The new findings are "incredibly important", says David Carpenter, a public health physician at the State University of NY in Albany who has long warned of cellphone dangers. Sex- and species-dependent increases were also observed for lymphoma, as well as cancers of the prostate, skin, lung, liver, and brain, but these findings were weaker by comparison and possibly due to causes other than radiation.
The threat that radiation from wireless devices could be a public health risk only mounts with today's report from the NTP.
An unforeseen effect of the exposure to high levels of radiation was a change in the weight of newborn rats when pregnant rats were exposed. Many studies have found no connection between the type of radiation and cancer, but the International Agency for Research on Cancer designates radiofrequency radiation as a possible carcinogen. EHT is a scientific think tank focused on preventable environmental health risks and will be publishing a series of expert reactions to the NTP technical reports this week.

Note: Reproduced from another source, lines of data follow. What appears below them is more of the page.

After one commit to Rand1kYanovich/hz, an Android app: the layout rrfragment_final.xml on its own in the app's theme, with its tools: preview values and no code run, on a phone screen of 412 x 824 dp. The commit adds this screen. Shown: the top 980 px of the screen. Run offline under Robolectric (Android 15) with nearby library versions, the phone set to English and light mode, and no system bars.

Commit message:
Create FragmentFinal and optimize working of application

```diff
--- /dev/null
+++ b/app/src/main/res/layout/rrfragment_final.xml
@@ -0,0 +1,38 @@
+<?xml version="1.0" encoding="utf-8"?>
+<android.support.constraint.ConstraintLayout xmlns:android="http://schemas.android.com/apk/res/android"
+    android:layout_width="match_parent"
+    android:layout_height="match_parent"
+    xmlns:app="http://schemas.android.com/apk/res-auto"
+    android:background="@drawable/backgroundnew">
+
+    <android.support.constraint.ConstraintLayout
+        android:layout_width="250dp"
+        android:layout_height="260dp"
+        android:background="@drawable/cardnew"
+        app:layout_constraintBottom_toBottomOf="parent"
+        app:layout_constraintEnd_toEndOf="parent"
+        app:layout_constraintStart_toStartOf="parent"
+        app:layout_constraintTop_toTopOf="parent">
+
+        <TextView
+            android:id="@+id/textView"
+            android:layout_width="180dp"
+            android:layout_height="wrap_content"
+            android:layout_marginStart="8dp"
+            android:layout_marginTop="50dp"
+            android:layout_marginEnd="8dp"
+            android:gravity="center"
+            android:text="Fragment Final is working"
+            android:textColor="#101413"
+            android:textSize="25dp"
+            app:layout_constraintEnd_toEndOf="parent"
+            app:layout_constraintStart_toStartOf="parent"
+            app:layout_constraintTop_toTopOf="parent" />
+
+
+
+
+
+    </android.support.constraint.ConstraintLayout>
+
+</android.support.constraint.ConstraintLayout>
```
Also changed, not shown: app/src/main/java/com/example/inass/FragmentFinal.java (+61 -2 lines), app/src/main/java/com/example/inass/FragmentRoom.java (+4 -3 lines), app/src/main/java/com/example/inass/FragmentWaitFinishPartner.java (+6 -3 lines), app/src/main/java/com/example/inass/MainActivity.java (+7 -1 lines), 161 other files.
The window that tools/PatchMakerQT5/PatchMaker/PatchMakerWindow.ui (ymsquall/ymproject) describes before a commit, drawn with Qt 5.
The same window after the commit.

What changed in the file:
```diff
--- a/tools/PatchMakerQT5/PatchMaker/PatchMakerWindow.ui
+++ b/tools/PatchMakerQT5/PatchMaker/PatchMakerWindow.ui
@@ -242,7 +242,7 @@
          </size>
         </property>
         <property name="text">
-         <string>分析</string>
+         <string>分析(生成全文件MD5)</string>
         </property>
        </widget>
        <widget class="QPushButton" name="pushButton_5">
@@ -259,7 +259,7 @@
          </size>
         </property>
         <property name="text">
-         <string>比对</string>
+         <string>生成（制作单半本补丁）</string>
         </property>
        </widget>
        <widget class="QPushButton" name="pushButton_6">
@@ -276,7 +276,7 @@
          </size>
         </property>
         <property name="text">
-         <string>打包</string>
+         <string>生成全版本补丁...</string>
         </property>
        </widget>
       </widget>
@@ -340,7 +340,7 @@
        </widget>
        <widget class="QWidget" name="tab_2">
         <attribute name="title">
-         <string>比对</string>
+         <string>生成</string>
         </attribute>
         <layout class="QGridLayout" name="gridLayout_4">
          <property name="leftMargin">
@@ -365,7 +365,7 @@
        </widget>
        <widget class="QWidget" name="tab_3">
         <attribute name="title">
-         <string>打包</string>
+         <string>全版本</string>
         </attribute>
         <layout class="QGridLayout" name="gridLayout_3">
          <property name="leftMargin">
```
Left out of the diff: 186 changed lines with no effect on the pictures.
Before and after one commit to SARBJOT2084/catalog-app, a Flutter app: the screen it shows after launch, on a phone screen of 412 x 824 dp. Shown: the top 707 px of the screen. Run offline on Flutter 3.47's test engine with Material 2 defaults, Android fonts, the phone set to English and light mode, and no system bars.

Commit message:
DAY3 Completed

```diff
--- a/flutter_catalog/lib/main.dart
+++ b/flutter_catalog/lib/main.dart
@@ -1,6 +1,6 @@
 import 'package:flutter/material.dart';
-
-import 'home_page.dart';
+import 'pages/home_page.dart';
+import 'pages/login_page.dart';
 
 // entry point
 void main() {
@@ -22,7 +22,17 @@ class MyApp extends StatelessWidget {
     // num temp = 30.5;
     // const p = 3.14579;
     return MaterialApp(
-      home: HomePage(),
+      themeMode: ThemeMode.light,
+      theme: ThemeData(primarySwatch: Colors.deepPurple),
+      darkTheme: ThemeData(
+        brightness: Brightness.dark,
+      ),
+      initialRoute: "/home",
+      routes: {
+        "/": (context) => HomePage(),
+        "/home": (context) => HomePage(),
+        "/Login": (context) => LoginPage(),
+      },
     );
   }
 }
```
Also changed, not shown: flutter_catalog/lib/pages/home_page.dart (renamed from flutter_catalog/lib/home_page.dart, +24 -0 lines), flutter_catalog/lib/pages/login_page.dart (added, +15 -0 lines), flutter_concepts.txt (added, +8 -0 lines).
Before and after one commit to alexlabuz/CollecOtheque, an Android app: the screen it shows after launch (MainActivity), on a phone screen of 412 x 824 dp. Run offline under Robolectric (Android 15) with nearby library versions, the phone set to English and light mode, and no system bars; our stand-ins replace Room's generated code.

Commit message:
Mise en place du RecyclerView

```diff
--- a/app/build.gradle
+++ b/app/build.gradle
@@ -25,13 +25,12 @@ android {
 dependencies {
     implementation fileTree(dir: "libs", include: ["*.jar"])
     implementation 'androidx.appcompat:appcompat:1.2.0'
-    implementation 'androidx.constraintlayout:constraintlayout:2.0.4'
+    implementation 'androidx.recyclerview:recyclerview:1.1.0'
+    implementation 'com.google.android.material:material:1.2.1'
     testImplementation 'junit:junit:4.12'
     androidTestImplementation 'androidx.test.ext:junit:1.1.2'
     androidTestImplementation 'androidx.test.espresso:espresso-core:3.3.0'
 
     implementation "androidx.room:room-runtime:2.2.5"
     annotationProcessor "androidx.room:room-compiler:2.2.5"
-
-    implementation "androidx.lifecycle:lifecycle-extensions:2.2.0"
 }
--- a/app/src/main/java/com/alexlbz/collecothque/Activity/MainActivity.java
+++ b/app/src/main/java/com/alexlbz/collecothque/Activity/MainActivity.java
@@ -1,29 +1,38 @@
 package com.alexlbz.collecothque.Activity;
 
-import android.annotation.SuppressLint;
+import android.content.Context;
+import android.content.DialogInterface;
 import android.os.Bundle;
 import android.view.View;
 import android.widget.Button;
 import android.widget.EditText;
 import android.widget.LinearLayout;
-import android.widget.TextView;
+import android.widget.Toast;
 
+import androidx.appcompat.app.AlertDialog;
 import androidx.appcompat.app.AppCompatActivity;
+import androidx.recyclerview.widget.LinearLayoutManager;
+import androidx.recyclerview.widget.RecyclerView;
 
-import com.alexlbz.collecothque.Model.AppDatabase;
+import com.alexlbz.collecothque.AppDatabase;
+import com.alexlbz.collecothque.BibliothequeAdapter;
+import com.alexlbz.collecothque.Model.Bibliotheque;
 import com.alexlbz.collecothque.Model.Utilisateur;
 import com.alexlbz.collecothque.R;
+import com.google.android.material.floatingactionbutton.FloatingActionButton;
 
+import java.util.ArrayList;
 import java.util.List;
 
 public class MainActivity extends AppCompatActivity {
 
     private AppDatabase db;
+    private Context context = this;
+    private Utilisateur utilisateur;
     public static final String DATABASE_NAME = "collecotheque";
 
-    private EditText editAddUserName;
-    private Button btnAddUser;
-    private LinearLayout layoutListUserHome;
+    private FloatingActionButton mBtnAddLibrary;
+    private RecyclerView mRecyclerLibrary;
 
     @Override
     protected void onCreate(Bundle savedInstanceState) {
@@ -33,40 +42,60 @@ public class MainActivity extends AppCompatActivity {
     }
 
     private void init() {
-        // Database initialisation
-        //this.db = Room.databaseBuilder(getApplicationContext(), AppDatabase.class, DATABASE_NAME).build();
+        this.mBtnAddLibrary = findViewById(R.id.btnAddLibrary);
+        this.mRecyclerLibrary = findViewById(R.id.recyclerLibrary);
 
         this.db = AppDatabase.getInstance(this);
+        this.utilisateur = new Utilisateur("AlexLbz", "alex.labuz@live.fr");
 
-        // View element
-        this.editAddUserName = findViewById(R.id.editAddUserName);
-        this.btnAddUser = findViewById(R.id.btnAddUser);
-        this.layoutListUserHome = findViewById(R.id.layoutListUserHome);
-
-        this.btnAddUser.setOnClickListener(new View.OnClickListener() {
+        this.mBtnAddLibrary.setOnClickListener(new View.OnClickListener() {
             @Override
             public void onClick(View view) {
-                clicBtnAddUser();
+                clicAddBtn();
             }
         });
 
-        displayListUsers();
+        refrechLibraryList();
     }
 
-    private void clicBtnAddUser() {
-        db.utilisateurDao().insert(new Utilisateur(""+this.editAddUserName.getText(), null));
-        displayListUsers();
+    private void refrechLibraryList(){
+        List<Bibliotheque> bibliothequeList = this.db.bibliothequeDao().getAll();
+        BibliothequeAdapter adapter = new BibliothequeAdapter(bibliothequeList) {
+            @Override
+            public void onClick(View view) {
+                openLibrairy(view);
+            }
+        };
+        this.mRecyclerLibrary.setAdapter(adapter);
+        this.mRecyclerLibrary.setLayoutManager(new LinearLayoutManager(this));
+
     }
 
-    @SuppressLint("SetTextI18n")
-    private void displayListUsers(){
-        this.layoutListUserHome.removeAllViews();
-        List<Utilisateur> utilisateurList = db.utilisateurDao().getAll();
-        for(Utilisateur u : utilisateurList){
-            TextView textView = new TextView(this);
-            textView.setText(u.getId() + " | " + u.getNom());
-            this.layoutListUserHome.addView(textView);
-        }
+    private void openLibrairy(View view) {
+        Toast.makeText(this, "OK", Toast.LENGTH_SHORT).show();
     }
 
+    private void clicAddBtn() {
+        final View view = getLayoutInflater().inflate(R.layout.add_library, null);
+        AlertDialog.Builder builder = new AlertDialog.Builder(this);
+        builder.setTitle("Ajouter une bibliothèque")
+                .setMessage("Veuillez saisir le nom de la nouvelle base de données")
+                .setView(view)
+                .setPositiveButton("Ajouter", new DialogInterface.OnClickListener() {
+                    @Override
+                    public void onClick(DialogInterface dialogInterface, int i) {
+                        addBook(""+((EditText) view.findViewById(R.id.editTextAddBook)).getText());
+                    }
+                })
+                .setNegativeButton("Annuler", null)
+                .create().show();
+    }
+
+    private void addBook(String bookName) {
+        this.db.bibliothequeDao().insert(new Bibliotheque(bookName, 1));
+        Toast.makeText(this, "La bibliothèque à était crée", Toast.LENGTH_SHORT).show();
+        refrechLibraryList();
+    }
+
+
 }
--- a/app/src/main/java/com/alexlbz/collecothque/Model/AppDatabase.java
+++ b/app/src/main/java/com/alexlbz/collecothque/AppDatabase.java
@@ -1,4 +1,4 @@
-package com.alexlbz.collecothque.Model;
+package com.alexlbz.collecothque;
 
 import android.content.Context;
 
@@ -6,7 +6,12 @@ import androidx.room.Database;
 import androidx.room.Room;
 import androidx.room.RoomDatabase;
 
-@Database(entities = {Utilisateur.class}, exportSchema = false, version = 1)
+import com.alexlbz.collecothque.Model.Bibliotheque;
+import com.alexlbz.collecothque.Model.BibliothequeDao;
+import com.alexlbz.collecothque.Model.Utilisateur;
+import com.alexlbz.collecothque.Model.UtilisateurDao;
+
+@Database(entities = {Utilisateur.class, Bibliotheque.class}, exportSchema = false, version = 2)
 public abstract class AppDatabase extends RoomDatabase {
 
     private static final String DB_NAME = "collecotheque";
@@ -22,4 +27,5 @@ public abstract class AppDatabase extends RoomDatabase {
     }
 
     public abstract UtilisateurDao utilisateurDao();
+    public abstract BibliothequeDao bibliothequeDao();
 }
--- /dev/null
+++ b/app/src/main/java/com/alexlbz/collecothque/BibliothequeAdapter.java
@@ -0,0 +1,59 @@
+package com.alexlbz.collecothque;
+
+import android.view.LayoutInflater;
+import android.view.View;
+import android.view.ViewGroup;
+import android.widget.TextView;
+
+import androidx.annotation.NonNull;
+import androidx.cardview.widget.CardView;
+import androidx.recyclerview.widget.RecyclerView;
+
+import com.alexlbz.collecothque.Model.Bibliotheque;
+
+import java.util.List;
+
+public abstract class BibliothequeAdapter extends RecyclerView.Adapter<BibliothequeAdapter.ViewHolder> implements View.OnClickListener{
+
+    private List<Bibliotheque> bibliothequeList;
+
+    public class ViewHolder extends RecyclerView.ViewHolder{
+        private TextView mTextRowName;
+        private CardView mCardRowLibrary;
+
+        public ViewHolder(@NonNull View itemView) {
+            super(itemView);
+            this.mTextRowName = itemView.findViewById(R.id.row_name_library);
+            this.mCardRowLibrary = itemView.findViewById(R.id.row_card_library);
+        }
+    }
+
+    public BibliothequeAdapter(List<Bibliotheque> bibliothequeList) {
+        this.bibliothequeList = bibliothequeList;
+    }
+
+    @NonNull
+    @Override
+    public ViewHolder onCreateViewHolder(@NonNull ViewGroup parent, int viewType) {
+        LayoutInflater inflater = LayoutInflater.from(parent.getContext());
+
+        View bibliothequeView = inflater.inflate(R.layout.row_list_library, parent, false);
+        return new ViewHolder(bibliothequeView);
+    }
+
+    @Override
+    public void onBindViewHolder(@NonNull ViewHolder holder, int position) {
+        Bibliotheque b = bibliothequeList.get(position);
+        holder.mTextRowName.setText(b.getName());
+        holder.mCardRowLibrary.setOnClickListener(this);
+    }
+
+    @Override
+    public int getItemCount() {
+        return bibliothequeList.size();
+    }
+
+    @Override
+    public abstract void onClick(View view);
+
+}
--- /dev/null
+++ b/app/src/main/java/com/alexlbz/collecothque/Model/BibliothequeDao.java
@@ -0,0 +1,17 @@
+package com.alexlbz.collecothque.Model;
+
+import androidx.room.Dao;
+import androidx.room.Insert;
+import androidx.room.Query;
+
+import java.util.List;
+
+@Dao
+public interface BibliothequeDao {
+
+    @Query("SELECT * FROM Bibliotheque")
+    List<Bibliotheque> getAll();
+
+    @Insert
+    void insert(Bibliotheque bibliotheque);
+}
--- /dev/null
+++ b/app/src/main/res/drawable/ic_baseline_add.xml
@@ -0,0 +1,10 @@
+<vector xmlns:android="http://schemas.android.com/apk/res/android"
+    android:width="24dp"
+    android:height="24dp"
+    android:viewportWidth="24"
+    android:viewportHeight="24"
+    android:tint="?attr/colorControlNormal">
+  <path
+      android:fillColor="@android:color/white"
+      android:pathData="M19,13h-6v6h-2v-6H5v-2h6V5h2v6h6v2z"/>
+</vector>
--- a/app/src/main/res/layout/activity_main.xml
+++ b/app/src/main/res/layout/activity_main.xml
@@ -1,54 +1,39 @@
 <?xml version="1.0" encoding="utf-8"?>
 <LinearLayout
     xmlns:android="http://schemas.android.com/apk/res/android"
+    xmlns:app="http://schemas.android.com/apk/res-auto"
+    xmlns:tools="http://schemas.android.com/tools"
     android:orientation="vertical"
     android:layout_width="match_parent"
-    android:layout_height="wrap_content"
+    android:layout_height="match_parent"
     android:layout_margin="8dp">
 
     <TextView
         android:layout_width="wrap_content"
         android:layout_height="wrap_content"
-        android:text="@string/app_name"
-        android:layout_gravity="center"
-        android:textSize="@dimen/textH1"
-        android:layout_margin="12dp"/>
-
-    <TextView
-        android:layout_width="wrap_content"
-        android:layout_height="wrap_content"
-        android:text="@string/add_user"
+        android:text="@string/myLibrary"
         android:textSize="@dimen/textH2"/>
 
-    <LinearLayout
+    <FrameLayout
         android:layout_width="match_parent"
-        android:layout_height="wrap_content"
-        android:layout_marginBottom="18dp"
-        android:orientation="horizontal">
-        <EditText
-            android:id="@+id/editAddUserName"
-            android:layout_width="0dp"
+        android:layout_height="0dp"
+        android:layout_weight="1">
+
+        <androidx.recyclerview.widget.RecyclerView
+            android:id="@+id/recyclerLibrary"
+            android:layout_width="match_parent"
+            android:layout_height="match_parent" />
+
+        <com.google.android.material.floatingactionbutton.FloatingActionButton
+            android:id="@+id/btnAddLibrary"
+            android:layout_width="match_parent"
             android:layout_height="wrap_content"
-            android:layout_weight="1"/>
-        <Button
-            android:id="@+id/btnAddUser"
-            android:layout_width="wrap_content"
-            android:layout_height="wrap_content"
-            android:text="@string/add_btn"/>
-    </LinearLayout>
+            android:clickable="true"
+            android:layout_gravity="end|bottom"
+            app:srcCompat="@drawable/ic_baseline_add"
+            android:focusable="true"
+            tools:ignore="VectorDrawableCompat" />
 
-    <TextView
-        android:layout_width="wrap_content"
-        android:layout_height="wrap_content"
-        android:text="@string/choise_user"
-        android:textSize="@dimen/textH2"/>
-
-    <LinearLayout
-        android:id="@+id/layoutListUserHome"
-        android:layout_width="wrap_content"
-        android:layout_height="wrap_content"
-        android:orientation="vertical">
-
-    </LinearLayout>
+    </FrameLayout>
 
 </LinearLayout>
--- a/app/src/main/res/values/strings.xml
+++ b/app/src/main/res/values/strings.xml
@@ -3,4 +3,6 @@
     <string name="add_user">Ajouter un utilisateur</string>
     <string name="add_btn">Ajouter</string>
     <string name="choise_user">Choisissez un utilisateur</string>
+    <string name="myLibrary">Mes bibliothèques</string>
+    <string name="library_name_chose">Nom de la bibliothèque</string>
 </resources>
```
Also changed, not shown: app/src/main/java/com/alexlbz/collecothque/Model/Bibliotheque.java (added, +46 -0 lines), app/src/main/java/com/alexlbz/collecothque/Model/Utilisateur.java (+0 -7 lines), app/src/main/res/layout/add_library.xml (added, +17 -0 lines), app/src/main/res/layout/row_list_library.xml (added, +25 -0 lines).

While the Federal Communication Commission limits how much radiofrequency radiation can come out of your cellphone, the Food and Drug Administration can have a say about whether those limits are safe.
Researchers at the National Toxicology Program found that there was "some evidence of carcinogenic activity" from cellphone radiation in male rats. In real life, humans are exposed to cellphone radiation at a rate that is "very, very, very much lower than what we studied". While the United States has transitioned to 4G, 4G-LTE and 5G networks in recent years, the 2G and 3G frequencies are still used in voice calls and texting. Most groups were exposed to nine hours of radio waves per day for two years. Therefore, the results may not be applied directly to humans, according to John Bucher, a senior scientist at the National Toxicology Program.
Though Dr Bucher says the levels of microwave radiation the animals were exposed to were much higher than we encounter from our cell phones, humans are, of course, considerably larger than rats.
And even with these unusually high levels of exposure, the links to cancer were still "mostly equivocal, or ambiguous", according to the FDA's statement.
The voluminous but sometimes puzzling results also aren't likely to prompt USA agencies or other bodies to immediately change how they regulate the ubiquitous devices or view their health risks. The difference could simply be the result of chance, STAT News reports. And just because researchers discover an association in rodents does not mean they translate to humans.
The reports, along with earlier research show that current limits for mobile phone radiation, "remain acceptable for protecting the public health", Jeffrey Shuren, director of the FDA's Center for Devices and Radiological Health, said in an emailed statement.